When the experiment was complete, he was careful to clean up his lab bench and return stock bottles to the common area for other students to use. Then he set to folding his lab coat.
He laid it out carefully on the clean bench top, buttoned it up and shook out the garment. Turning the coat on its front, he straightened and folded with crisp lines and much attention to detail. His lab partner was standing by, with a smile on his face and shaking his head. It was then that I commented, “Would you like to come over and fold clothes at my house?” He laughed, no doubt hearing similar questions in the past, and replied, “My mom was in the army” as a means of explanation for his attention to his lab coat. “I love your mom!” I said. He laughed then and agreed, “I love her too.” His lab partner added that he wound up his own lab coat into some sort of a sphere and crammed it in his book bag … and it fit just the same. But it wasn’t the same. Here was a young man whose mom made an impression on him; he was away at college, after all, he didn’t have to keep folding his clothes so neatly. But he did. Every time he folded clothes he was reminded of his mom; the connection was there, even if she wasn’t.

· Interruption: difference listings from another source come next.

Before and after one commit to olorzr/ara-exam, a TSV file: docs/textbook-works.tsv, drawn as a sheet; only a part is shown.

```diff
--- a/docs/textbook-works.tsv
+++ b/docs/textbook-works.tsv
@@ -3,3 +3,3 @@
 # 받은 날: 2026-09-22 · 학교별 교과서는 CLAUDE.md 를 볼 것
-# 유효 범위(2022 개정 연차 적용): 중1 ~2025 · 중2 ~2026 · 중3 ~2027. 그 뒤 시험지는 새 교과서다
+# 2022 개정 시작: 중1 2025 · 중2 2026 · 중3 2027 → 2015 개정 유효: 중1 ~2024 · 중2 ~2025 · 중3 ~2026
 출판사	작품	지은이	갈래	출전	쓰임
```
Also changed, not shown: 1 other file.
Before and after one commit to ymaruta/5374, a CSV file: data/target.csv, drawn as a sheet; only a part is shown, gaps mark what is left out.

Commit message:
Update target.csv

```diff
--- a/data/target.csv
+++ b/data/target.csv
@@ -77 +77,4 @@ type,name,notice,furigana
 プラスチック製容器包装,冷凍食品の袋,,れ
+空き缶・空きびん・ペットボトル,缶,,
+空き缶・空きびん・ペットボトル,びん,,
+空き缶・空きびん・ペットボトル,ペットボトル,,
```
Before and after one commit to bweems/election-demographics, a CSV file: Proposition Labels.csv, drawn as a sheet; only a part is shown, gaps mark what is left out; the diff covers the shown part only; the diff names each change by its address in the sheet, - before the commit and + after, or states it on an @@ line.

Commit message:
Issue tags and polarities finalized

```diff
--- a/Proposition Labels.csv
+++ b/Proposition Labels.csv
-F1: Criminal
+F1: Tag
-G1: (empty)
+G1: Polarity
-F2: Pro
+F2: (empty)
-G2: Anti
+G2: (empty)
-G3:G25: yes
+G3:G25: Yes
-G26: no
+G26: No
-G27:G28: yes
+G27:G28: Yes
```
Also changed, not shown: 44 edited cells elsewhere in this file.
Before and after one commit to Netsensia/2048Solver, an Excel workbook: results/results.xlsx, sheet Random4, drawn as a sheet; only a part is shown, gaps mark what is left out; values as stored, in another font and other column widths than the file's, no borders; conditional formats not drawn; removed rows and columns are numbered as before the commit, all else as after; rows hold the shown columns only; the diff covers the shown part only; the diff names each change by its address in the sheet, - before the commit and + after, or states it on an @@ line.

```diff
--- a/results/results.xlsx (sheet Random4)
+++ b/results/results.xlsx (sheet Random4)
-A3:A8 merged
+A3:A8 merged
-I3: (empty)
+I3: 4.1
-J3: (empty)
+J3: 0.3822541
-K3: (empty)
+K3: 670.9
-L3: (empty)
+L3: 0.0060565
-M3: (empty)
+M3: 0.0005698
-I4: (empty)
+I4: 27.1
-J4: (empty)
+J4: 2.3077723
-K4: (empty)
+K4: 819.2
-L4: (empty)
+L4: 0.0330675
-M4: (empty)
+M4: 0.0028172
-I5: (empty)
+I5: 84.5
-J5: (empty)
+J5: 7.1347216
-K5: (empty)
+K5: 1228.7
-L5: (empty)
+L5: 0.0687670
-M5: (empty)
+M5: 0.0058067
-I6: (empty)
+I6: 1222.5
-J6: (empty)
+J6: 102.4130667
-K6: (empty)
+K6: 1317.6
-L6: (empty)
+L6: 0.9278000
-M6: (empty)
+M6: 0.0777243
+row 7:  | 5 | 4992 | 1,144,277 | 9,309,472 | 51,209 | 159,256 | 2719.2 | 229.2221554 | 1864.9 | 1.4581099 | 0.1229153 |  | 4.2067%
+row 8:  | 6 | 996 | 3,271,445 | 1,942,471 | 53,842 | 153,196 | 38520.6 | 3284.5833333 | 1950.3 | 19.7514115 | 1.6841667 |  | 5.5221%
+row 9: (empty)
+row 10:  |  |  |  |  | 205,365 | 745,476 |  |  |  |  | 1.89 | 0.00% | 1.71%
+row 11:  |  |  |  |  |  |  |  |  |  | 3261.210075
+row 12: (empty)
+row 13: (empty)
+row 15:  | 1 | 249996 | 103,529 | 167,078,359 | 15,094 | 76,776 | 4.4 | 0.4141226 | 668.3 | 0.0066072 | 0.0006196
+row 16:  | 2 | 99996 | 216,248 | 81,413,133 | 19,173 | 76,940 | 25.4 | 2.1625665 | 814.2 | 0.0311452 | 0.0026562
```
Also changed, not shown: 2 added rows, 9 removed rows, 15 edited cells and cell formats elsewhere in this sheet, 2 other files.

It reminded me of how I make my bed every morning. My mom said that the bed needed to be made every day. It was the first thing accomplished for the day and set the tone of having things accomplished. My dad liked the feel of cool, crisp sheets, so mom would be sure to smooth everything out and tuck in the ends every morning… just the way dad liked it. After mom died, I would take on the task of making the bed for dad. Now it’s just me, and I make my bed every morning with the same care I did for dad…. tucking in the ends and everything. Just another way of being connected ….
How do you stay connected to loved ones?
For Reach Out Recovery By Elizabeth Viszt